• **EXERCISE BRIEF**
From the first line to the last, retype the data below exactly.

Saved data entries

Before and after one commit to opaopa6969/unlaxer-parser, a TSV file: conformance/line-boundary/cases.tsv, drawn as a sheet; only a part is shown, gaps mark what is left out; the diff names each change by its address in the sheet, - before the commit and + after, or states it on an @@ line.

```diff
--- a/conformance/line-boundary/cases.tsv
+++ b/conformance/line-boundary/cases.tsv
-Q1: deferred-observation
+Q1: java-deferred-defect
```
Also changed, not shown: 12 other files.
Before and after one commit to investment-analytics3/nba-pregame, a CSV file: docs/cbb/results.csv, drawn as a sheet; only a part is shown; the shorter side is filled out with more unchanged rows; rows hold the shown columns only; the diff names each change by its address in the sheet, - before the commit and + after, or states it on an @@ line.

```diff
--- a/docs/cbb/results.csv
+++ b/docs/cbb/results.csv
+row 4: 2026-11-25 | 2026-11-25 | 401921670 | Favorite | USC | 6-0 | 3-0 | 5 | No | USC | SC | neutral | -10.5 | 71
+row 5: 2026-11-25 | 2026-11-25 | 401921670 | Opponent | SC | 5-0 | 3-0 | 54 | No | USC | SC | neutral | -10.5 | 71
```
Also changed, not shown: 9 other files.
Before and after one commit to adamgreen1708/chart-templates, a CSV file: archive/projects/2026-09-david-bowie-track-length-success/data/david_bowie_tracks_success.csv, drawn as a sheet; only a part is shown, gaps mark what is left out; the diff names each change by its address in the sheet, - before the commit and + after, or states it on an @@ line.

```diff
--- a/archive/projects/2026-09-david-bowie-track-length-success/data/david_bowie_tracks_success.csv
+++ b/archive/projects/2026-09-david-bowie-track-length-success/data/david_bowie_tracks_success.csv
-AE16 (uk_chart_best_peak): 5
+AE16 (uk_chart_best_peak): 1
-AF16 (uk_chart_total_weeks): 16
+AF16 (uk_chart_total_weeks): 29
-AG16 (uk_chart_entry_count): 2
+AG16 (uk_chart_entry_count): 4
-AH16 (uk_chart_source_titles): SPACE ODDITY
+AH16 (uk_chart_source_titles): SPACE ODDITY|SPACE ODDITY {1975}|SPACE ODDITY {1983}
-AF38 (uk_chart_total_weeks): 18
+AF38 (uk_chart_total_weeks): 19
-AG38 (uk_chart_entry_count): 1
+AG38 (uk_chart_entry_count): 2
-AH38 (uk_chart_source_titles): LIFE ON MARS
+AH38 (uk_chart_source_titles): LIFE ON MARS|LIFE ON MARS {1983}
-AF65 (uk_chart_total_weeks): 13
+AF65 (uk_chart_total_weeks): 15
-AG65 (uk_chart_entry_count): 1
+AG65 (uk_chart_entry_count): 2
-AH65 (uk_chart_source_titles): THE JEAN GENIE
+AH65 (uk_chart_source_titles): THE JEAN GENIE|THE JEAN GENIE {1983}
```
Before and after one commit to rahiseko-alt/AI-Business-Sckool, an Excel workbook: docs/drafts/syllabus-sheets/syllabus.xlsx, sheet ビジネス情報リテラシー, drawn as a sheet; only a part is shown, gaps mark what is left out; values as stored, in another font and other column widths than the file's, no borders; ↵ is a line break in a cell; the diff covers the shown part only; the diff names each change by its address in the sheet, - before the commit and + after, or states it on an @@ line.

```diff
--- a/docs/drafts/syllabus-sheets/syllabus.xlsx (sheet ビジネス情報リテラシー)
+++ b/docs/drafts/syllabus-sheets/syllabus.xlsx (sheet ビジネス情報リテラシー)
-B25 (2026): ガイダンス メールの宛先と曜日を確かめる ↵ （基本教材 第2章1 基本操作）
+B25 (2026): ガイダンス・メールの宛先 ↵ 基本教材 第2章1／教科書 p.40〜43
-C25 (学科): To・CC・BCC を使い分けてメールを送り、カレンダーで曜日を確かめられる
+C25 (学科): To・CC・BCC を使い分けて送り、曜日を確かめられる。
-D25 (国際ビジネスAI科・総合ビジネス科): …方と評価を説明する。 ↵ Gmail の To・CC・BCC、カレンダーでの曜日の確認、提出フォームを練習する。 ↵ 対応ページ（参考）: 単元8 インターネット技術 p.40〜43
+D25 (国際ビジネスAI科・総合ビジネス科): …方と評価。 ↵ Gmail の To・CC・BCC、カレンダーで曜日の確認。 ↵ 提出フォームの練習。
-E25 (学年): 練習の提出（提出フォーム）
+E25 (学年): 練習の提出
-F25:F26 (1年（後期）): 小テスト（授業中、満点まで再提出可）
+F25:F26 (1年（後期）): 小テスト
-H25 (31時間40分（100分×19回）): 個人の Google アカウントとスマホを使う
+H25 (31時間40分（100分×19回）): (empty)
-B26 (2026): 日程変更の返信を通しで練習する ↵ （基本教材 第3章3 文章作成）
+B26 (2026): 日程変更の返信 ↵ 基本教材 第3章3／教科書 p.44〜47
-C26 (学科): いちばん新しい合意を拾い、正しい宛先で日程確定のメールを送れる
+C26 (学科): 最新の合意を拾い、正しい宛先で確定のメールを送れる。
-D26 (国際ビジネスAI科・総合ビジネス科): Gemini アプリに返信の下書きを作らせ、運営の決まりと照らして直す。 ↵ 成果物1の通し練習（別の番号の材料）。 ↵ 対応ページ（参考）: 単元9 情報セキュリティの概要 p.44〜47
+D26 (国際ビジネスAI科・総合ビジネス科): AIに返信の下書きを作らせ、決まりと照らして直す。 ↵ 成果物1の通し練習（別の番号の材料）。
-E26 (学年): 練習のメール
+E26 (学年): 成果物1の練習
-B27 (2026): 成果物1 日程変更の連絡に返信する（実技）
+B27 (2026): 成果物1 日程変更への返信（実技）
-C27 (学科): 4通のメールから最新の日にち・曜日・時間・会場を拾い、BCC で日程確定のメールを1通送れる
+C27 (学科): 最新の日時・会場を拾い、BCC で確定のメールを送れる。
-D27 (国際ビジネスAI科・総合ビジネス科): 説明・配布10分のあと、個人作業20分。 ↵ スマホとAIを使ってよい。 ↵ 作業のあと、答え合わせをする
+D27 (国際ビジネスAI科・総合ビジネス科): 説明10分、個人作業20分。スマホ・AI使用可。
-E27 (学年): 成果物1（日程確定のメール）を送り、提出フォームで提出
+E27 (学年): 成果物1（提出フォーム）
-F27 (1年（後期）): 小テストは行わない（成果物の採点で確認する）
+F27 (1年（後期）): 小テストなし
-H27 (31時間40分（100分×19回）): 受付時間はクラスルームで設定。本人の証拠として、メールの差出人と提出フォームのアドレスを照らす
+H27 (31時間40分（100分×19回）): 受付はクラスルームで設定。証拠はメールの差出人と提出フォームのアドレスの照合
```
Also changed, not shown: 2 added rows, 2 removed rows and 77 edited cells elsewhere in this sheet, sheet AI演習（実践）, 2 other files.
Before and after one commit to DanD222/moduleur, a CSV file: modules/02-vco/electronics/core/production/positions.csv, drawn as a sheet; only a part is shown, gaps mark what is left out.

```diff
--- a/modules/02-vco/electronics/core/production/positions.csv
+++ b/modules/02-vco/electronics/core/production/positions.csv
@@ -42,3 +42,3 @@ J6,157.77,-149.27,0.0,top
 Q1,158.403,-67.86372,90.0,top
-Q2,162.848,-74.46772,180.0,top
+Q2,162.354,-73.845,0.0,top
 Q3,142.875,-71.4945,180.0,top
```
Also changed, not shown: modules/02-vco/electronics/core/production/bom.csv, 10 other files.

• **RESULT BELOW**
Before and after one commit to opaopa6969/unlaxer-parser, a TSV file: conformance/line-boundary/cases.tsv, drawn as a sheet; only a part is shown, gaps mark what is left out; the diff names each change by its address in the sheet, - before the commit and + after, or states it on an @@ line.

```diff
--- a/conformance/line-boundary/cases.tsv
+++ b/conformance/line-boundary/cases.tsv
-Q1: deferred-observation
+Q1: java-deferred-defect
```
Also changed, not shown: 12 other files.
Before and after one commit to investment-analytics3/nba-pregame, a CSV file: docs/cbb/results.csv, drawn as a sheet; only a part is shown; the shorter side is filled out with more unchanged rows; rows hold the shown columns only; the diff names each change by its address in the sheet, - before the commit and + after, or states it on an @@ line.

```diff
--- a/docs/cbb/results.csv
+++ b/docs/cbb/results.csv
+row 4: 2026-11-25 | 2026-11-25 | 401921670 | Favorite | USC | 6-0 | 3-0 | 5 | No | USC | SC | neutral | -10.5 | 71
+row 5: 2026-11-25 | 2026-11-25 | 401921670 | Opponent | SC | 5-0 | 3-0 | 54 | No | USC | SC | neutral | -10.5 | 71
```
Also changed, not shown: 9 other files.
Before and after one commit to adamgreen1708/chart-templates, a CSV file: archive/projects/2026-09-david-bowie-track-length-success/data/david_bowie_tracks_success.csv, drawn as a sheet; only a part is shown, gaps mark what is left out; the diff names each change by its address in the sheet, - before the commit and + after, or states it on an @@ line.

```diff
--- a/archive/projects/2026-09-david-bowie-track-length-success/data/david_bowie_tracks_success.csv
+++ b/archive/projects/2026-09-david-bowie-track-length-success/data/david_bowie_tracks_success.csv
-AE16 (uk_chart_best_peak): 5
+AE16 (uk_chart_best_peak): 1
-AF16 (uk_chart_total_weeks): 16
+AF16 (uk_chart_total_weeks): 29
-AG16 (uk_chart_entry_count): 2
+AG16 (uk_chart_entry_count): 4
-AH16 (uk_chart_source_titles): SPACE ODDITY
+AH16 (uk_chart_source_titles): SPACE ODDITY|SPACE ODDITY {1975}|SPACE ODDITY {1983}
-AF38 (uk_chart_total_weeks): 18
+AF38 (uk_chart_total_weeks): 19
-AG38 (uk_chart_entry_count): 1
+AG38 (uk_chart_entry_count): 2
-AH38 (uk_chart_source_titles): LIFE ON MARS
+AH38 (uk_chart_source_titles): LIFE ON MARS|LIFE ON MARS {1983}
-AF65 (uk_chart_total_weeks): 13
+AF65 (uk_chart_total_weeks): 15
-AG65 (uk_chart_entry_count): 1
+AG65 (uk_chart_entry_count): 2
-AH65 (uk_chart_source_titles): THE JEAN GENIE
+AH65 (uk_chart_source_titles): THE JEAN GENIE|THE JEAN GENIE {1983}
```
Before and after one commit to rahiseko-alt/AI-Business-Sckool, an Excel workbook: docs/drafts/syllabus-sheets/syllabus.xlsx, sheet ビジネス情報リテラシー, drawn as a sheet; only a part is shown, gaps mark what is left out; values as stored, in another font and other column widths than the file's, no borders; ↵ is a line break in a cell; the diff covers the shown part only; the diff names each change by its address in the sheet, - before the commit and + after, or states it on an @@ line.

```diff
--- a/docs/drafts/syllabus-sheets/syllabus.xlsx (sheet ビジネス情報リテラシー)
+++ b/docs/drafts/syllabus-sheets/syllabus.xlsx (sheet ビジネス情報リテラシー)
-B25 (2026): ガイダンス メールの宛先と曜日を確かめる ↵ （基本教材 第2章1 基本操作）
+B25 (2026): ガイダンス・メールの宛先 ↵ 基本教材 第2章1／教科書 p.40〜43
-C25 (学科): To・CC・BCC を使い分けてメールを送り、カレンダーで曜日を確かめられる
+C25 (学科): To・CC・BCC を使い分けて送り、曜日を確かめられる。
-D25 (国際ビジネスAI科・総合ビジネス科): …方と評価を説明する。 ↵ Gmail の To・CC・BCC、カレンダーでの曜日の確認、提出フォームを練習する。 ↵ 対応ページ（参考）: 単元8 インターネット技術 p.40〜43
+D25 (国際ビジネスAI科・総合ビジネス科): …方と評価。 ↵ Gmail の To・CC・BCC、カレンダーで曜日の確認。 ↵ 提出フォームの練習。
-E25 (学年): 練習の提出（提出フォーム）
+E25 (学年): 練習の提出
-F25:F26 (1年（後期）): 小テスト（授業中、満点まで再提出可）
+F25:F26 (1年（後期）): 小テスト
-H25 (31時間40分（100分×19回）): 個人の Google アカウントとスマホを使う
+H25 (31時間40分（100分×19回）): (empty)
-B26 (2026): 日程変更の返信を通しで練習する ↵ （基本教材 第3章3 文章作成）
+B26 (2026): 日程変更の返信 ↵ 基本教材 第3章3／教科書 p.44〜47
-C26 (学科): いちばん新しい合意を拾い、正しい宛先で日程確定のメールを送れる
+C26 (学科): 最新の合意を拾い、正しい宛先で確定のメールを送れる。
-D26 (国際ビジネスAI科・総合ビジネス科): Gemini アプリに返信の下書きを作らせ、運営の決まりと照らして直す。 ↵ 成果物1の通し練習（別の番号の材料）。 ↵ 対応ページ（参考）: 単元9 情報セキュリティの概要 p.44〜47
+D26 (国際ビジネスAI科・総合ビジネス科): AIに返信の下書きを作らせ、決まりと照らして直す。 ↵ 成果物1の通し練習（別の番号の材料）。
-E26 (学年): 練習のメール
+E26 (学年): 成果物1の練習
-B27 (2026): 成果物1 日程変更の連絡に返信する（実技）
+B27 (2026): 成果物1 日程変更への返信（実技）
-C27 (学科): 4通のメールから最新の日にち・曜日・時間・会場を拾い、BCC で日程確定のメールを1通送れる
+C27 (学科): 最新の日時・会場を拾い、BCC で確定のメールを送れる。
-D27 (国際ビジネスAI科・総合ビジネス科): 説明・配布10分のあと、個人作業20分。 ↵ スマホとAIを使ってよい。 ↵ 作業のあと、答え合わせをする
+D27 (国際ビジネスAI科・総合ビジネス科): 説明10分、個人作業20分。スマホ・AI使用可。
-E27 (学年): 成果物1（日程確定のメール）を送り、提出フォームで提出
+E27 (学年): 成果物1（提出フォーム）
-F27 (1年（後期）): 小テストは行わない（成果物の採点で確認する）
+F27 (1年（後期）): 小テストなし
-H27 (31時間40分（100分×19回）): 受付時間はクラスルームで設定。本人の証拠として、メールの差出人と提出フォームのアドレスを照らす
+H27 (31時間40分（100分×19回）): 受付はクラスルームで設定。証拠はメールの差出人と提出フォームのアドレスの照合
```
Also changed, not shown: 2 added rows, 2 removed rows and 77 edited cells elsewhere in this sheet, sheet AI演習（実践）, 2 other files.
Before and after one commit to DanD222/moduleur, a CSV file: modules/02-vco/electronics/core/production/positions.csv, drawn as a sheet; only a part is shown, gaps mark what is left out.

```diff
--- a/modules/02-vco/electronics/core/production/positions.csv
+++ b/modules/02-vco/electronics/core/production/positions.csv
@@ -42,3 +42,3 @@ J6,157.77,-149.27,0.0,top
 Q1,158.403,-67.86372,90.0,top
-Q2,162.848,-74.46772,180.0,top
+Q2,162.354,-73.845,0.0,top
 Q3,142.875,-71.4945,180.0,top
```
Also changed, not shown: modules/02-vco/electronics/core/production/bom.csv, 10 other files.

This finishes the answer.